As for his sexual orientation, the older man with the secret life declared, "I'm not the least bit gay."
Acceptance of gay relationships in Mexico has increased significantly, and that change is evident in the recent adoption of a law in Mexico City allowing civil unions for gay couples. The annual gay pride parade in the capital has grown over 30 years from a small group of people marching down a side street to tens of thousands celebrating on the city's main avenue.
All the same, gay slurs are still commonly heard, attacks on gays are regularly reported to the authorities and many gay people opt to live their lives in the closet.
"We have a culture that obliges us to marry," said Luis Manuel Arellano, an openly gay man who has been active in combating the spread of AIDS and has no plans to find a wife. "We grow up learning to be macho, no matter what we think inside."
Martín Márquez Chagoya, a gay man who has had HIV for 14 years and counsels other men, visits a park in central Puebla where men go to have sex with other men, but he said his efforts to promote condom use there often fell on deaf ears. The No. 1 response he hears from men there is that they are not gay and are therefore not at risk. They say they are merely having sex with gays.

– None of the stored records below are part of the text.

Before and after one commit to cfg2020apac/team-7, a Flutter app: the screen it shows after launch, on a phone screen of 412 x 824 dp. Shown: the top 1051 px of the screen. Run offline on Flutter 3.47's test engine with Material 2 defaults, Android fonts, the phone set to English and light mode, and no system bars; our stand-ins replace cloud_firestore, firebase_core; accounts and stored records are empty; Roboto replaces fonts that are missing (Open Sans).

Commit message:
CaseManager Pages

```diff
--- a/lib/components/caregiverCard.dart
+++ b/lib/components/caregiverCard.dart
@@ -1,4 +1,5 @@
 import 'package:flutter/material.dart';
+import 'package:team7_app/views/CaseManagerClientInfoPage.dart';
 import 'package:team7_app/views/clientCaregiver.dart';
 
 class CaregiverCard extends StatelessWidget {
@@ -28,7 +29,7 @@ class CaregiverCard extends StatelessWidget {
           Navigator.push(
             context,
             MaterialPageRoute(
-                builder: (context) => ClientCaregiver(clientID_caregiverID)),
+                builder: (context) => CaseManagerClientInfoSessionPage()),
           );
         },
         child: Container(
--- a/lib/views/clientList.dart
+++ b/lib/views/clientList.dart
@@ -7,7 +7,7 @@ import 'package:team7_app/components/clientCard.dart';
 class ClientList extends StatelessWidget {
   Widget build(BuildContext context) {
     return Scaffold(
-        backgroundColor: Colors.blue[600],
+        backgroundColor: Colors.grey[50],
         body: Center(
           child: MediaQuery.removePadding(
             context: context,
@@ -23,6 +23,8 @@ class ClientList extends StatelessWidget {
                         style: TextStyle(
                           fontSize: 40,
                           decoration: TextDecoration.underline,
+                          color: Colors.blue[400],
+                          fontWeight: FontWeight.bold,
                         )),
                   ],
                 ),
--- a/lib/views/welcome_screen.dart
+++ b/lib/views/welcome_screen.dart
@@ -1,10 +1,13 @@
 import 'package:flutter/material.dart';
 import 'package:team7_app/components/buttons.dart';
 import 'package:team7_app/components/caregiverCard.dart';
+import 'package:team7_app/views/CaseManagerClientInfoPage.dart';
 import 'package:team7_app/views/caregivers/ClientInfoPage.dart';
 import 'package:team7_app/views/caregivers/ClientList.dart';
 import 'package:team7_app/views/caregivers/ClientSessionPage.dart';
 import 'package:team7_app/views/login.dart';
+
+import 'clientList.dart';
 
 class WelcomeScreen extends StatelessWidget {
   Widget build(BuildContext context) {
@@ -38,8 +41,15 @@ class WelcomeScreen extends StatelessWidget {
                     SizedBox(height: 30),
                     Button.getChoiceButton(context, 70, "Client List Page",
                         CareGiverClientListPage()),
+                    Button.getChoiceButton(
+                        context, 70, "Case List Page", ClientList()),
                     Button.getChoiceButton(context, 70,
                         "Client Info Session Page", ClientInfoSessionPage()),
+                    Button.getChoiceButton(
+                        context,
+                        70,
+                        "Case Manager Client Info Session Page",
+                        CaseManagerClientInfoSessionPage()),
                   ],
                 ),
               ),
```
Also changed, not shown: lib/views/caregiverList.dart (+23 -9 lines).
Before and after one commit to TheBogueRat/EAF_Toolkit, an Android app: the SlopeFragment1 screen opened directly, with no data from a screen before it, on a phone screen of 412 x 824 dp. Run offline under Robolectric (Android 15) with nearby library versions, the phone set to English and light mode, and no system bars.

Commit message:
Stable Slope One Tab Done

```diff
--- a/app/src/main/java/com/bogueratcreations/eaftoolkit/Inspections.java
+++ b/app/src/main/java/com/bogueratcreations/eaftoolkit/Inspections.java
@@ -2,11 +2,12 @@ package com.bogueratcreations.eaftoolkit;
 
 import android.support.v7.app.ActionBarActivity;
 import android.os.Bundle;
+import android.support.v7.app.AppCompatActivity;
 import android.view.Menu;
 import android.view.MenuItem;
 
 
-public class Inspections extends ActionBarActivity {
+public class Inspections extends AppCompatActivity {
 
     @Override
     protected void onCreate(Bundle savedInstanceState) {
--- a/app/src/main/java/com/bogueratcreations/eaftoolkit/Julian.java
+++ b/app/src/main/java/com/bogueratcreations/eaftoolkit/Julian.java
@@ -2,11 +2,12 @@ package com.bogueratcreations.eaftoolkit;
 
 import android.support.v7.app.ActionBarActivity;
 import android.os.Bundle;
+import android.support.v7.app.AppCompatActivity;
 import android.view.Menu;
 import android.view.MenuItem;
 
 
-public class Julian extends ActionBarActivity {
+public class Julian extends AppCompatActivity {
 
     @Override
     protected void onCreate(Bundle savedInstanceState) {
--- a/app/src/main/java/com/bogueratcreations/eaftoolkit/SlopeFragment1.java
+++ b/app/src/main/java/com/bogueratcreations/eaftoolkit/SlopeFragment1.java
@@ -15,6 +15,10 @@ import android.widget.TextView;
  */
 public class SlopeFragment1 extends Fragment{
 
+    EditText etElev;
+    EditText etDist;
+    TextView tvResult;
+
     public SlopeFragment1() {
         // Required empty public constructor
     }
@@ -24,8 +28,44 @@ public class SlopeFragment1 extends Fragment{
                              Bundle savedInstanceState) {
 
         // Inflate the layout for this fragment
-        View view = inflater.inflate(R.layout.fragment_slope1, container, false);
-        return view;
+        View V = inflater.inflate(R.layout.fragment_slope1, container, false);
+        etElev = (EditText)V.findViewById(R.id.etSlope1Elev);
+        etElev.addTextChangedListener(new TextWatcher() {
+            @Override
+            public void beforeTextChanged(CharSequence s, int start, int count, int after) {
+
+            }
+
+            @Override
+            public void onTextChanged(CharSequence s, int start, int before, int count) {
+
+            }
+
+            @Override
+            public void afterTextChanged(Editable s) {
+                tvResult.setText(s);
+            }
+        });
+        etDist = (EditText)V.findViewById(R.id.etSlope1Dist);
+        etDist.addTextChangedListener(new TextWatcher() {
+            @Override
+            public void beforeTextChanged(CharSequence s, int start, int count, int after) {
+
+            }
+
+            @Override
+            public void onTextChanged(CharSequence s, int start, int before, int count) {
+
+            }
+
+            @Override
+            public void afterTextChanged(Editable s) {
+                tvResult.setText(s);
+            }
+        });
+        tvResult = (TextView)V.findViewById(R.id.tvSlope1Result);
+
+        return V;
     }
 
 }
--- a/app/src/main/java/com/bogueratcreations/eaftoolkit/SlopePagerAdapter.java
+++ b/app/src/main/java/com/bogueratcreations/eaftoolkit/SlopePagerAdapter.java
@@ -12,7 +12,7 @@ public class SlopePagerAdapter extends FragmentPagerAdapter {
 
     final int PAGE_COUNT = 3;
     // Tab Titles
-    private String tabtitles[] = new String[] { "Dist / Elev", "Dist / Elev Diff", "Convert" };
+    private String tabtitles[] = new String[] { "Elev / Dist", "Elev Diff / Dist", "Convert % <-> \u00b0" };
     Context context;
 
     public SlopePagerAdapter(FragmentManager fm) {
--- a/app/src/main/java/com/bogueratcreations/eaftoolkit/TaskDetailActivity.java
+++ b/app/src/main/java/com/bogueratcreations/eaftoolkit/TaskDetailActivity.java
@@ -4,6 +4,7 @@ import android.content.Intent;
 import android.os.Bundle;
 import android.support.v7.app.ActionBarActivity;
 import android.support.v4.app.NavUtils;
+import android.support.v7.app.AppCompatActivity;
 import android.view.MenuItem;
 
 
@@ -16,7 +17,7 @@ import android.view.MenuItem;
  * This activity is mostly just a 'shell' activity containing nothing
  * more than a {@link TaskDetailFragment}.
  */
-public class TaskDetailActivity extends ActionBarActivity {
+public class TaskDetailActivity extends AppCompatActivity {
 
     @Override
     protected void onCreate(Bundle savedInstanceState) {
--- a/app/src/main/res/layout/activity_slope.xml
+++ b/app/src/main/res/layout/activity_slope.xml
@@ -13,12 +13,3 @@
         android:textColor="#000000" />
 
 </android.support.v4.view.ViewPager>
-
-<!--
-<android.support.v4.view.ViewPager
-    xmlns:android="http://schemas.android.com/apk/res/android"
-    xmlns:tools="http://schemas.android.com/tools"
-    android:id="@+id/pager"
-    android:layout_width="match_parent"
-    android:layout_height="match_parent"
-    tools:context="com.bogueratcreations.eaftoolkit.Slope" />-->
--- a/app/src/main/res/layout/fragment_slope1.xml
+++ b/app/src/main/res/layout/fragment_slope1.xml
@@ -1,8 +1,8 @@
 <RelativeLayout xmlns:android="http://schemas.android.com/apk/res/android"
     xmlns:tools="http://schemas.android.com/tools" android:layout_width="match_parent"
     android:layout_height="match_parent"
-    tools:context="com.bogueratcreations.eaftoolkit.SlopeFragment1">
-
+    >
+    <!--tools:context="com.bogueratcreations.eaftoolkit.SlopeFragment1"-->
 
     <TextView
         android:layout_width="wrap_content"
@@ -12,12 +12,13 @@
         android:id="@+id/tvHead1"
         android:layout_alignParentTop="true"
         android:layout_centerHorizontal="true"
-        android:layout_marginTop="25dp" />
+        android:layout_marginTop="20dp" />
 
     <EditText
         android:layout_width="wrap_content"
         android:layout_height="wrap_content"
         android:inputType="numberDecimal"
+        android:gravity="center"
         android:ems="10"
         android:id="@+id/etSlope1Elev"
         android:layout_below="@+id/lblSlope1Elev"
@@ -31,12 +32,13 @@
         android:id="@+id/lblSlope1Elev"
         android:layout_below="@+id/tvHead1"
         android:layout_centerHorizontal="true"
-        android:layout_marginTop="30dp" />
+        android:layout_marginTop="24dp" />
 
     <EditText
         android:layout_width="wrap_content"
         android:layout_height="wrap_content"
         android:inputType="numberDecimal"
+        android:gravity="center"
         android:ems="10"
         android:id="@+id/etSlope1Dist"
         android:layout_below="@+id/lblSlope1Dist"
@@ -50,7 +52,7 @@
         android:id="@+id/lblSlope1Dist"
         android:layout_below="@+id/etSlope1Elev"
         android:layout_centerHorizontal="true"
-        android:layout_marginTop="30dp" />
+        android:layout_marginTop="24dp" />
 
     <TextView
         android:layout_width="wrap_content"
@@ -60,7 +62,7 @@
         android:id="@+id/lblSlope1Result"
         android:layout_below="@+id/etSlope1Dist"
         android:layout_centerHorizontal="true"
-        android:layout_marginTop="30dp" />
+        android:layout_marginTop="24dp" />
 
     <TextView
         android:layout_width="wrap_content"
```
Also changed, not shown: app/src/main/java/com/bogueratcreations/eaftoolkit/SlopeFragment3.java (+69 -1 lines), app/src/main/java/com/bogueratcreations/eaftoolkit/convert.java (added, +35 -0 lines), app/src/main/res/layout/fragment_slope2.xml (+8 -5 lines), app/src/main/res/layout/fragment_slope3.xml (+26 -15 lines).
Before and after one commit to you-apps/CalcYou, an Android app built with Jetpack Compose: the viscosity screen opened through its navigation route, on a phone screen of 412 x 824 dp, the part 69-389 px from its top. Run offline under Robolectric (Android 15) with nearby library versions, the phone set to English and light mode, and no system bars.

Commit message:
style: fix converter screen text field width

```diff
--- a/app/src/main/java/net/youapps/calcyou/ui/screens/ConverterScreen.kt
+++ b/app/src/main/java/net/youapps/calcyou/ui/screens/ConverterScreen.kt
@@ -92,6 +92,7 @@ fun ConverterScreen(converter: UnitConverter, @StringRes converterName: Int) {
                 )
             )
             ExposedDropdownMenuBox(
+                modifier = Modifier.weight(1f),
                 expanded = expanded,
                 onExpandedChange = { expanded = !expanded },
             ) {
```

Elisabeth Malkin contributed reporting from Puebla, and Lawrence Altman from Mexico City.